In late November, I turned 55. For someone like me—born with a dubious life expectancy, due to a severe, congenital, and progressive neuromuscular condition called spinal muscular atrophy (SMA) —that feels like a big milestone.
Yes, I’m 55 and still alive!
Not that I don’t feel my age. I have the usual aches and pains and dietary restrictions and health worries that anyone my age might have, plus the relentless, albeit gradual, weakening that defines so much of my disability. I don’t necessarily grow weaker every year. It’s more like every 10 or 20 years that I find I’ve suddenly lost some small ability I used to have. For instance, I haven’t been able to feed myself since the 1990s. For the past dozen years, I’ve been driving my motorized wheelchair with a lip-controlled mini joystick because my hands finally gave out.

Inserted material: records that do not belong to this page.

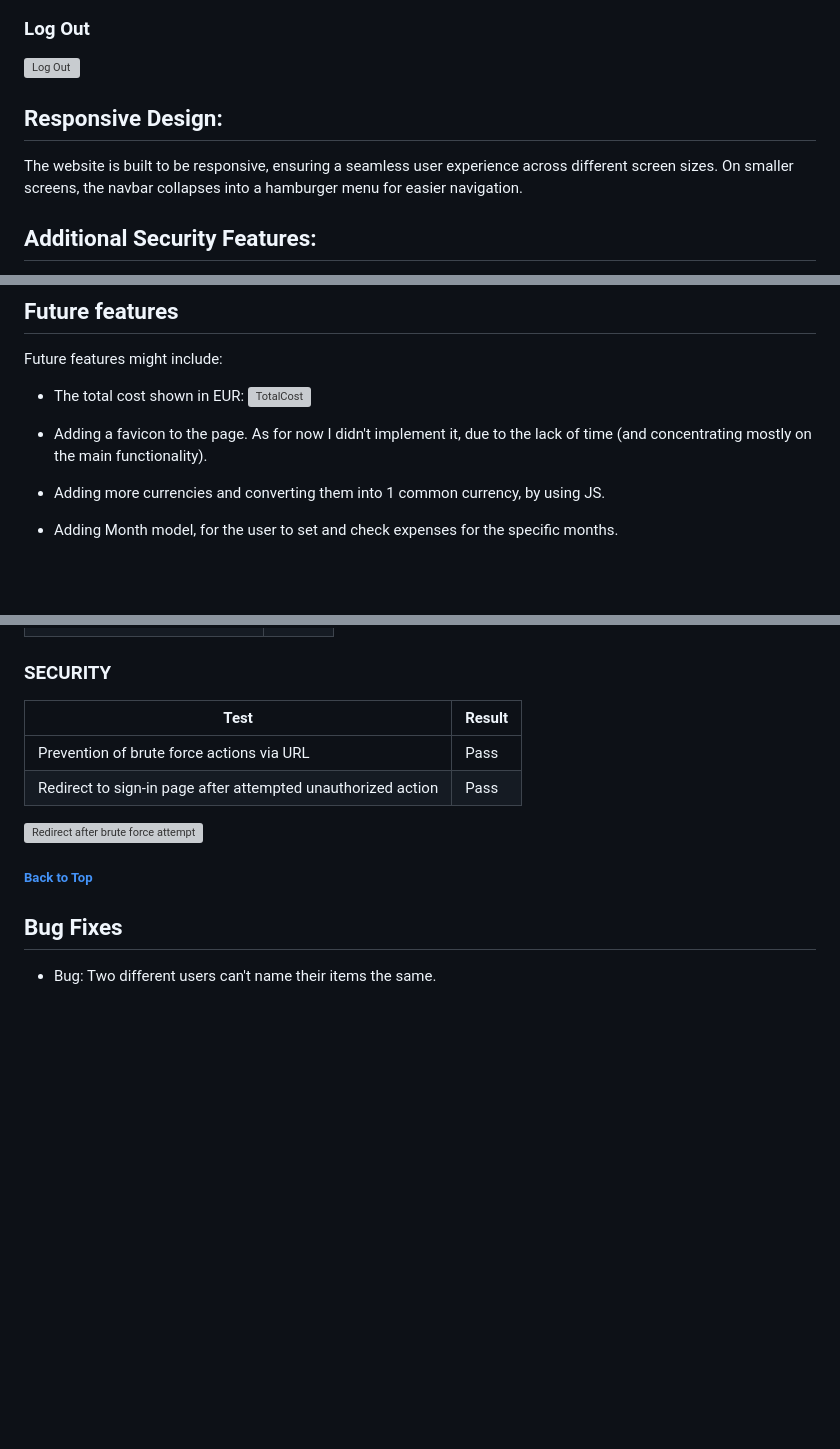
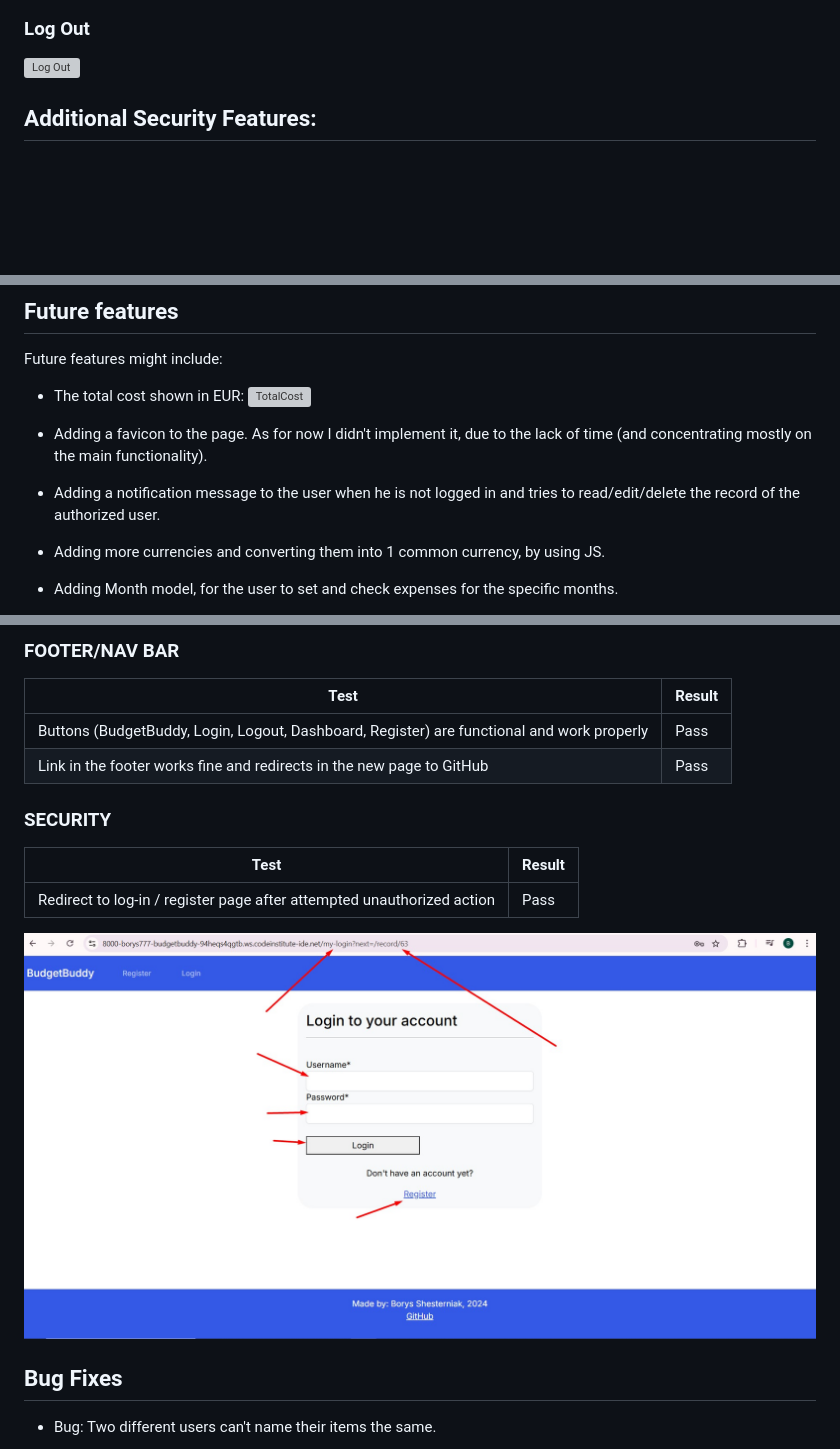
Before and after one commit to Borys-777/BudgetBuddy, a Markdown page: README.md, 3 parts joined by grey strips. Rendered like a GitHub page; pictures changed too: static/images/readme-images/redirect.jpg (added); blank space fills up the shorter version; grey boxes are pictures that could not be loaded.

```diff
--- a/README.md
+++ b/README.md
@@ -120,9 +120,6 @@ The authentication features include Register, Log in and Log out.
 ### Log Out
 ![Log Out](static/images/readme-images/logout.jpg)
 
-## Responsive Design:
-The website is built to be responsive, ensuring a seamless user experience across different screen sizes.
-On smaller screens, the navbar collapses into a hamburger menu for easier navigation.
 
 
 ## Additional Security Features:
@@ -137,6 +134,8 @@ Future features might include:
 ![TotalCost](static/images/readme-images/future-feature.jpg)
 
 - Adding a favicon to the page. As for now I didn't implement it, due to the lack of time (and concentrating mostly on the main functionality).
+
+- Adding a notification message to the user when he is not logged in and tries to read/edit/delete the record of the authorized user.
 
 - Adding more currencies and converting them into 1 common currency, by using JS.
 
@@ -323,13 +328,20 @@ Gitpod built-in functionality also helped me to work with Python code.
+### FOOTER/NAV BAR
+
+| Test                                     | Result |
+|-----------------------------------------|--------|
+| Buttons (BudgetBuddy, Login, Logout, Dashboard, Register) are functional and work properly         | Pass   |
+| Link in the footer works fine and redirects in the new page to GitHub        | Pass   |
+
+
 ### SECURITY
 
 | Test                                                             | Result |
 |-----------------------------------------------------------------|--------|
-| Prevention of brute force actions via URL                        | Pass   |
-| Redirect to sign-in page after attempted unauthorized action | Pass   |
+| Redirect to log-in / register page after attempted unauthorized action | Pass   |
 
-![Redirect after brute force attempt](/static/images/readme/bruteforce.png)
+![Redirect after attempted unauthorized action](static/images/readme-images/redirect.jpg)
 
-##### [ Back to Top ](#table-of-contents)
+
 
 
 
```
Also changed, not shown: other parts of README.md (+46 -40 lines), 1 other file.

What next? Who knows? Within the next decade, if I live that long, I’ll probably have a BiPAP or other ventilator attached to my wheelchair. And I’ll be glad of it, too. Sure beats not breathing.
I get more done on good days
Funny thing is, the more debilitated I become the more productive I seem to be. Perhaps it’s got something to do with intimations of mortality. On a good day—when I’m breathing well and my machinery is working correctly and my attendant has shown up on time, and so forth—I try to use the opportunity constructively. I schedule appointments, answer old emails, shop online, and write articles and essays that I’ve been putting off. After all, tomorrow I may be stuck in bed.
Just as each birthday can remind me of the miracle of my continued existence, it also encourages me to believe that there will be a next birthday, a tomorrow … a useful tomorrow, that is. Even if 24 hours hence things go awry, there will come another day that goes well.
I believe in my next birthday
I can’t say why turning 55 makes me believe that I’ll turn 56, but it certainly makes that possibility more likely. I mean, I couldn’t turn 56 without first turning 55, right? And beyond that, the sky’s the limit.
Some time ago, an online friend with roughly the same diagnosis as I have put the question to a Facebook group for people with neuromuscular conditions: “Am I the oldest person with SMA?” He wasn’t. I had him beat by eight years. Sadly, he only made it one more year.
But since he raised the question, I know I am not the oldest survivor either. There is someone a good 10 years my senior online who also has SMA. But only one, as far as I know.
To be clear, SMA doesn’t affect longevity per se. It just keeps making you weaker. Sometimes that means the heart just gives out. More often, people with SMA die because of respiratory complications. We are susceptible to pneumonia and other upper respiratory infections. Our lungs become too weak to go on.
I make sure I have what I need to keep on breathing
That’s why, for someone like me, paying attention to breathing is so important. I keep in close touch with my pulmonologist and my allergist, and always try to maintain a supply of respiratory meds, even when my insurance fights it. You’re only supposed to get a 30-day supply at a time, but the way some of the drugs are packaged allows for just 24 doses per month (the boxes hold four pouches of six vials). At the same time, I keep a spare nebulizer machine (though, come to think of it, I’m not sure where it is at the moment) so that I can keep sucking in the bronco-dilators that open my airways and the corticosteroid that keeps my lungs from becoming inflamed. Recently, my doctor told me not to use the corticosteroid more than twice a day. I’m trying to comply, but I’d swear that, just a few years ago, I was told I could use it up to four times a day as needed.
Keeping up with medical advances becomes almost second nature. The same could be said of technology. I love the ultrasensitive mini joystick that drives my wheelchair, but now I’m told that the Belgian manufacturer has gone out of business. A new model that’s locally built should be out any day now. Or so I’ve been told for the past five months.
Similarly, my hunt for a new wheelchair after nearly 15 years has uncovered an alarming development. The chair my dealer says I need does not come with detachable, swingaway footrests. Not clear why. I have always had detachable, swingaway footrests. They’re great for reducing the overall depth of the chair, if it needs to fit in tight spaces. They’re great for pulling up to the table that has a central pedestal; you just swing one footrest out of the way and roll in. They’re great for parking close to your bed, knees against mattress, for… oh, nevermind. You get the idea.
I have agreed to try the new footrest design; I’m trying to keep an open mind. But that’s one problem with living as long as I have. You get set in your ways. You think you’ve solved all of your problems, only to find that the old solutions might not be available anymore.